● Assignment:
Could you restate all of the records below exactly, with the pictures left out?

Data supplied below:

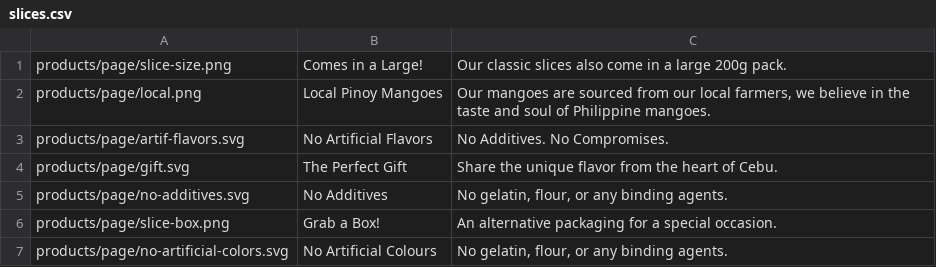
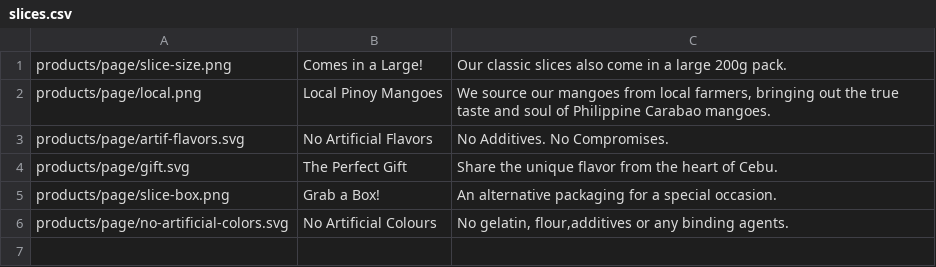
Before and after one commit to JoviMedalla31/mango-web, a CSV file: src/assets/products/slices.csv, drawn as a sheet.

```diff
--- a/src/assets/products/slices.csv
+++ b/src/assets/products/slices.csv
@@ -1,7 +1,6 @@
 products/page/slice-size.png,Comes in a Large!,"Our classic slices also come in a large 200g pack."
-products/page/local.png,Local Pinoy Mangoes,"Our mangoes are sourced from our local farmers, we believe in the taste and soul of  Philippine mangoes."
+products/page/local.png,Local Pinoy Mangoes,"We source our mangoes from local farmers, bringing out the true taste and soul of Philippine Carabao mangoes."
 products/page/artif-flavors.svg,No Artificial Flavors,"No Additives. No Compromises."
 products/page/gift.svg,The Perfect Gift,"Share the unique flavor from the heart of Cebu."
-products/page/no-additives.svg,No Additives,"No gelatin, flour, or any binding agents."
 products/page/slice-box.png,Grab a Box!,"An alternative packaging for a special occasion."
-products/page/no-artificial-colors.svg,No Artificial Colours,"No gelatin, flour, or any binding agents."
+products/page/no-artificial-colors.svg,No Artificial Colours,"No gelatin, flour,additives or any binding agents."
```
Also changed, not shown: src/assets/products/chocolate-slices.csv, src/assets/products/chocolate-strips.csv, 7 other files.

End of Data supplied.

● Solved problem:
Before and after one commit to JoviMedalla31/mango-web, a CSV file: src/assets/products/slices.csv, drawn as a sheet.

```diff
--- a/src/assets/products/slices.csv
+++ b/src/assets/products/slices.csv
@@ -1,7 +1,6 @@
 products/page/slice-size.png,Comes in a Large!,"Our classic slices also come in a large 200g pack."
-products/page/local.png,Local Pinoy Mangoes,"Our mangoes are sourced from our local farmers, we believe in the taste and soul of  Philippine mangoes."
+products/page/local.png,Local Pinoy Mangoes,"We source our mangoes from local farmers, bringing out the true taste and soul of Philippine Carabao mangoes."
 products/page/artif-flavors.svg,No Artificial Flavors,"No Additives. No Compromises."
 products/page/gift.svg,The Perfect Gift,"Share the unique flavor from the heart of Cebu."
-products/page/no-additives.svg,No Additives,"No gelatin, flour, or any binding agents."
 products/page/slice-box.png,Grab a Box!,"An alternative packaging for a special occasion."
-products/page/no-artificial-colors.svg,No Artificial Colours,"No gelatin, flour, or any binding agents."
+products/page/no-artificial-colors.svg,No Artificial Colours,"No gelatin, flour,additives or any binding agents."
```
Also changed, not shown: src/assets/products/chocolate-slices.csv, src/assets/products/chocolate-strips.csv, 7 other files.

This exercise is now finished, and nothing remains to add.